* Directions for this task: Would you retype each of the records exactly as shown?

* Data to process:

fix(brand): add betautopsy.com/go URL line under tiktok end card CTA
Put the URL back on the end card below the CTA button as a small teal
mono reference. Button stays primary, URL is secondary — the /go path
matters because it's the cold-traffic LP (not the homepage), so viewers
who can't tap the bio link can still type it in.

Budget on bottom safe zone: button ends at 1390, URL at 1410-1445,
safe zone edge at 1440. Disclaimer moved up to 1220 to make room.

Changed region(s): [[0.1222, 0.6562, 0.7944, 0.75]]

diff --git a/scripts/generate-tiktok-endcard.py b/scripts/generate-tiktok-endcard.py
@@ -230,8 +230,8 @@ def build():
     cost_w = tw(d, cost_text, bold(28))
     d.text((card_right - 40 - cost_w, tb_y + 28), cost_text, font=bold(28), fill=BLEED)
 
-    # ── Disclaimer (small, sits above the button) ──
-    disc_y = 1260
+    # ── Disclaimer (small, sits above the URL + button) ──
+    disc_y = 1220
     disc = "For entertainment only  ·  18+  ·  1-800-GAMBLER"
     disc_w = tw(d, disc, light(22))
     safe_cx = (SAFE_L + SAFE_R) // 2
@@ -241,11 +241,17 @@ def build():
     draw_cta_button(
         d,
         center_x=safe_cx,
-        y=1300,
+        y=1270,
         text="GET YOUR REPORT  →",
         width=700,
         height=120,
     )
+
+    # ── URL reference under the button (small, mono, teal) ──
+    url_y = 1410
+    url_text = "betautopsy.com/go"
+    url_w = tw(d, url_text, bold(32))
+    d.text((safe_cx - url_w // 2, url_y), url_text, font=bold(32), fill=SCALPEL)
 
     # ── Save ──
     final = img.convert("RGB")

* Result of this task:
fix(brand): add betautopsy.com/go URL line under tiktok end card CTA
Put the URL back on the end card below the CTA button as a small teal
mono reference. Button stays primary, URL is secondary — the /go path
matters because it's the cold-traffic LP (not the homepage), so viewers
who can't tap the bio link can still type it in.

Budget on bottom safe zone: button ends at 1390, URL at 1410-1445,
safe zone edge at 1440. Disclaimer moved up to 1220 to make room.

Changed region(s): [[0.1222, 0.6562, 0.7944, 0.75]]

diff --git a/scripts/generate-tiktok-endcard.py b/scripts/generate-tiktok-endcard.py
@@ -230,8 +230,8 @@ def build():
     cost_w = tw(d, cost_text, bold(28))
     d.text((card_right - 40 - cost_w, tb_y + 28), cost_text, font=bold(28), fill=BLEED)
 
-    # ── Disclaimer (small, sits above the button) ──
-    disc_y = 1260
+    # ── Disclaimer (small, sits above the URL + button) ──
+    disc_y = 1220
     disc = "For entertainment only  ·  18+  ·  1-800-GAMBLER"
     disc_w = tw(d, disc, light(22))
     safe_cx = (SAFE_L + SAFE_R) // 2
@@ -241,11 +241,17 @@ def build():
     draw_cta_button(
         d,
         center_x=safe_cx,
-        y=1300,
+        y=1270,
         text="GET YOUR REPORT  →",
         width=700,
         height=120,
     )
+
+    # ── URL reference under the button (small, mono, teal) ──
+    url_y = 1410
+    url_text = "betautopsy.com/go"
+    url_w = tw(d, url_text, bold(32))
+    d.text((safe_cx - url_w // 2, url_y), url_text, font=bold(32), fill=SCALPEL)
 
     # ── Save ──
     final = img.convert("RGB")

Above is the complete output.